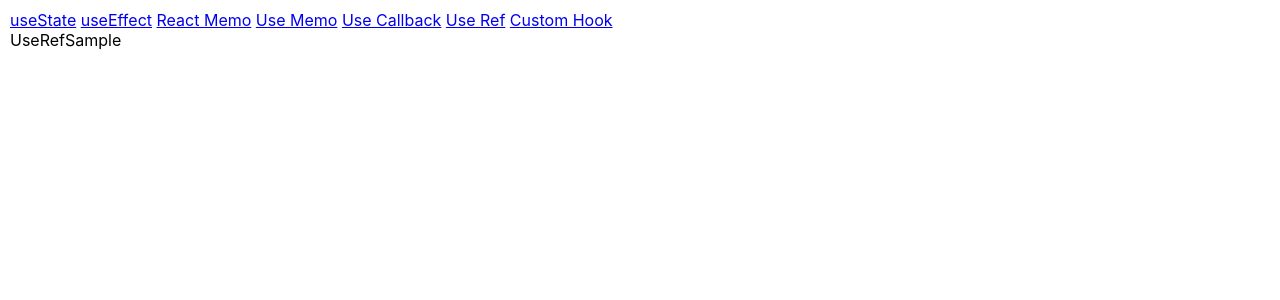
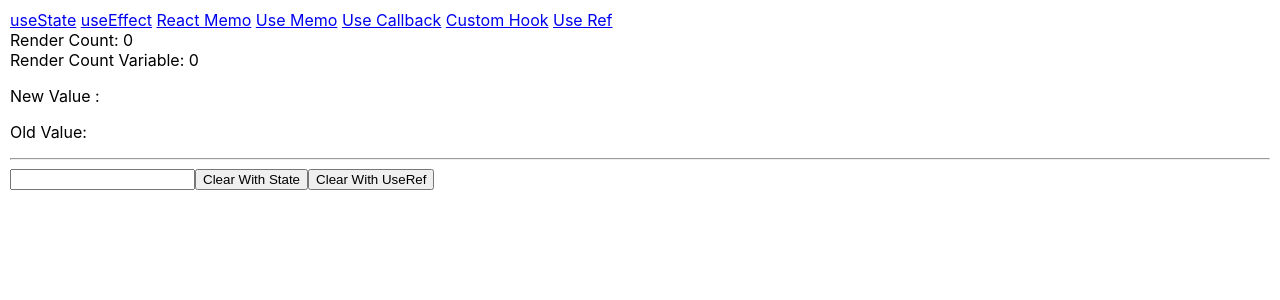
Before and after one commit to neominalsolutions/reactoptimization, a React (Create React App) app: page /useRef in a window 1280 px wide. Shown: the top 300 px of the page. Built offline with nearby package versions, Linux system fonts and the light colour scheme.

Commit message:
UseRefSample

```diff
--- a/public/index.html
+++ b/public/index.html
@@ -29,6 +29,9 @@
   <body>
     <noscript>You need to enable JavaScript to run this app.</noscript>
     <div id="root"></div>
+    <!-- <script>
+      let nmbb = 1;
+    </script> -->
     <!--
       This HTML file is a template.
       If you open it directly in the browser, you will see an empty page.
--- a/src/App.tsx
+++ b/src/App.tsx
@@ -60,6 +60,10 @@ function App() {
 					path: 'customHook',
 					Component: customHookSample,
 				},
+				{
+					path: 'useref',
+					Component: UseRefSample,
+				},
 			],
 		},
 	]);
--- a/src/demo/useRef/UseRefSample.tsx
+++ b/src/demo/useRef/UseRefSample.tsx
@@ -1,9 +1,70 @@
-import React from 'react'
+import React, { useEffect, useRef, useState } from 'react';
+
+// global değişken tanımı spa uygulama olduğundan dolayı tarayıcı refleshlene kadar değerini korur.uygulama genelinde bir global değişken haline gelir.
+// bu davranış sebebi ile spa uygulamalarda verilen merkezi olarak global değişken olarak tutulduğu mekanizmalar ortaya çıktı (Context API, Redux)
+// let renderCountVariable: number = 0; // normal değişken
 
 function UseRefSample() {
-  return (
-    <div>UseRefSample</div>
-  )
+	// her bir render alındığında componentin kaç adet render altığını tutan değişkenimiz
+	// render sonrası değişken değerleri sıfılanacağı için bu değişken değerlerini memoize etmek.
+	// useRef render tetiklemez ve aynı zamanda senkron ifadelerin render sürecinde kaybolmaması için performans amaçlı tercih edilir.
+	const renderCount = useRef<number>(0);
+	const [input, setInput] = useState<string>('');
+	const inputOld = useRef<string>('');
+	console.log('...rendering');
+	const inputElementRef = useRef<HTMLInputElement>(null);
+	// local olarak function içine tanımladığı takdirde ise her renderda sıfırlanır.
+	// ozaman her render durumunda değerini koruyan componentten ayrılınca ise sıfırlanan bir değişken tanımı yapmam gerekirse useRef yardımıma koşuyor.
+
+	let renderCountVariable: number = 0;
+
+	useEffect(() => {
+		renderCount.current = renderCount.current + 1;
+		renderCountVariable++;
+		console.log('renderCount', renderCount);
+		console.log('renderCountVariable', renderCountVariable);
+	}, [input]);
+
+	return (
+		<div>
+			Render Count: {renderCount.current}
+			<br></br>
+			Render Count Variable: {renderCountVariable}
+			<p>New Value :{input}</p>
+			<p>Old Value: {inputOld.current}</p>
+			<hr></hr>
+			<input
+				ref={inputElementRef}
+				value={input}
+				onChange={(e: any) => {
+					inputOld.current = input; // old value
+					setInput(e.target.value);
+				}}
+			/>
+			<button
+				onClick={() => {
+					setInput('');
+				}}
+			>
+				Clear With State
+			</button>
+			<button
+				onClick={() => {
+					// document.getElementById() gerçek domdan elementi yakalıyıp value temizledik.
+					// bu sebeple virtual dom üzerinde bir müdehale etmediğimizden render tetiklenmedi.
+					if (inputElementRef.current) {
+						inputElementRef.current.value = '';
+						inputElementRef.current.focus();
+						inputElementRef.current.style.backgroundColor = 'blue';
+						inputElementRef.current.style.color = 'white'; // repaint, reflow işlemine tabi tutmadan elementin real domdaki referansını güncelledik.
+						// inputElementRef.current.value = '15';
+					}
+				}}
+			>
+				Clear With UseRef
+			</button>
+		</div>
+	);
 }
 
-export default UseRefSample
+export default UseRefSample;
--- a/src/layout/Layout.tsx
+++ b/src/layout/Layout.tsx
@@ -10,8 +10,8 @@ function Layout() {
 				<Link to="/reactMemo">React Memo</Link>{' '}
 				<Link to="/useMemo">Use Memo</Link>{' '}
 				<Link to="/useCallback">Use Callback</Link>{' '}
+				<Link to="/customHook">Custom Hook</Link>{' '}
 				<Link to="/useRef">Use Ref</Link> {'  '}
-				<Link to="/customHook">Custom Hook</Link>
 			</nav>
 			<main>
 				<Outlet />
```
##############################
• _Activity_
Copy all lines from the material that hold "style".

• _Solution for this problem_
+						inputElementRef.current.style.backgroundColor = 'blue';
+						inputElementRef.current.style.color = 'white'; // repaint, reflow işlemine tabi tutmadan elementin real domdaki referansını güncelledik.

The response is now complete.